19th century Japanese stoneware sake bottle with calligraphy. Probably a store bottle which was used to decant sake into a customer's own household bottle. Height 10 inches. No damages.
Antique Japanese Oribe ware pottery dish, early 19th century, Edo period (1818-1829). Phoenix design, with hen and cloud border motif, in dark brown, soft blue and clay pink on tan ground. Pressed linen texture. Makers mark Kozan impressed on reverse. Appraised in 1978 for $500 and in 1992 for $900. Measures 8.75 inches in diameter. Perfect condition. This item is on display in our gallery at OLD SAYBROOK ANTIQUES CENTER and can be seen in-person by visiting 756 MIDDLESEX AVE OLD SAYBROOK, CT 06475. For hours of operation visit: http://www.OldSaybrookAntiquesCenter.com

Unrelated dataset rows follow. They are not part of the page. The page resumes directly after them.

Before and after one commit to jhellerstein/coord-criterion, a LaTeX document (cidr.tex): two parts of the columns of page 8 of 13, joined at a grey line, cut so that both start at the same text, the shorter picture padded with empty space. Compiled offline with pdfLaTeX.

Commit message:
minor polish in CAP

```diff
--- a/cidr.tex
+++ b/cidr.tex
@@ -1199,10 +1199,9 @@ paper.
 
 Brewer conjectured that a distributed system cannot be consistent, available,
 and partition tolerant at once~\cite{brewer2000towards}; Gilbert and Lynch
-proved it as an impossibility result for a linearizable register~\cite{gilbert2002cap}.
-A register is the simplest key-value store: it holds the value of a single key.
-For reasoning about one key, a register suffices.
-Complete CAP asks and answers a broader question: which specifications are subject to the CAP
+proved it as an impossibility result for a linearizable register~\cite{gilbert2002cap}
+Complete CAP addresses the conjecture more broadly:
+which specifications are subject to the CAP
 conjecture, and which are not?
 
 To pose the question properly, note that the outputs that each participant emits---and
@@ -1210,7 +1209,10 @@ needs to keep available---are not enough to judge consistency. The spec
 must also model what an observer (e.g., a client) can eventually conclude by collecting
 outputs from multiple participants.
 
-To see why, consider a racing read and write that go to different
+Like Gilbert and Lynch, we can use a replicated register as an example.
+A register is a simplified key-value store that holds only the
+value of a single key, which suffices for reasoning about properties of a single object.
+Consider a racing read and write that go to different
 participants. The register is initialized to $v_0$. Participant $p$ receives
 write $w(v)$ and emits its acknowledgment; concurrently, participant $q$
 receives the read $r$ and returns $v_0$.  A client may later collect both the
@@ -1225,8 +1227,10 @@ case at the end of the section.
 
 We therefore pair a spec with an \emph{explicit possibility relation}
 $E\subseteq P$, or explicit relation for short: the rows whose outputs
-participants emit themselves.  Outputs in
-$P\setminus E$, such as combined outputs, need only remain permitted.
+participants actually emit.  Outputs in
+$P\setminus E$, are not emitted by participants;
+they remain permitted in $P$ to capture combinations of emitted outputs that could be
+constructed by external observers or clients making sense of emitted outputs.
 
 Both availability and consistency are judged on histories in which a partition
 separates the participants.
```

Early Korean or Japanese stoneware jar. Measures 8" H x 8.5" W at shoulder and 7.5" W at base; lip opening is 4.75" W. Dark brown slip glaze with incised sgraffito designs at shoulder. No chips or cracks.
Melissa Leslie Greene hand made ceramic pot or jar, signed and dated 1988. The design motif is a celebration of childbirth, with 4 mothers bringing their babies into the world. Melissa "Missy" Greene grew up in both Connecticut and among the mountains and lakes of Rangeley, Maine. Her works are held in many important collections. To read a bio, please go to: www.melissagreene.com/pgs/melissa_bio.html. The pot measures 12 inches high and 14 inches wide. Original untouched condition with some natural kiln firemarks.
Vintage Oscar Bucher California Crafts flame glazed ceramic footed bowl in the Chinese Ming design. It measures 7.25 inches across and 3.75 inches high, and is signed on the base. Oscar Bucher is an award-winning ceramic artist who has been working with clay for over 50 years. His pieces have been exhibited in numerous museums and galleries throughout the United States, Europe and beyond, including the International Ceramic Competition in Faenza, Italy and the Fletcher Ceramic International in Auckland, New Zealand. In 1960, he immigrated to Santa Barbara, California to establish his own pottery studio. His groundbreaking work consistently won awards and helped popularize high-fired ceramics in Southern California during the ’60s and ’70s re-emergence of Arts and Crafts movement. In 1975, he established the Ceramic and Glassblowing Programs at Santa Barbara City College and taught as the head of the Ceramic Department for over 20 years. He curated numerous workshops with top artists including Paul Soldner, Don Reitz, Otto Heino, Yoshiro Ikeda, Lana Wilson, Patrick Crabb, Philip Cornelius, and many others.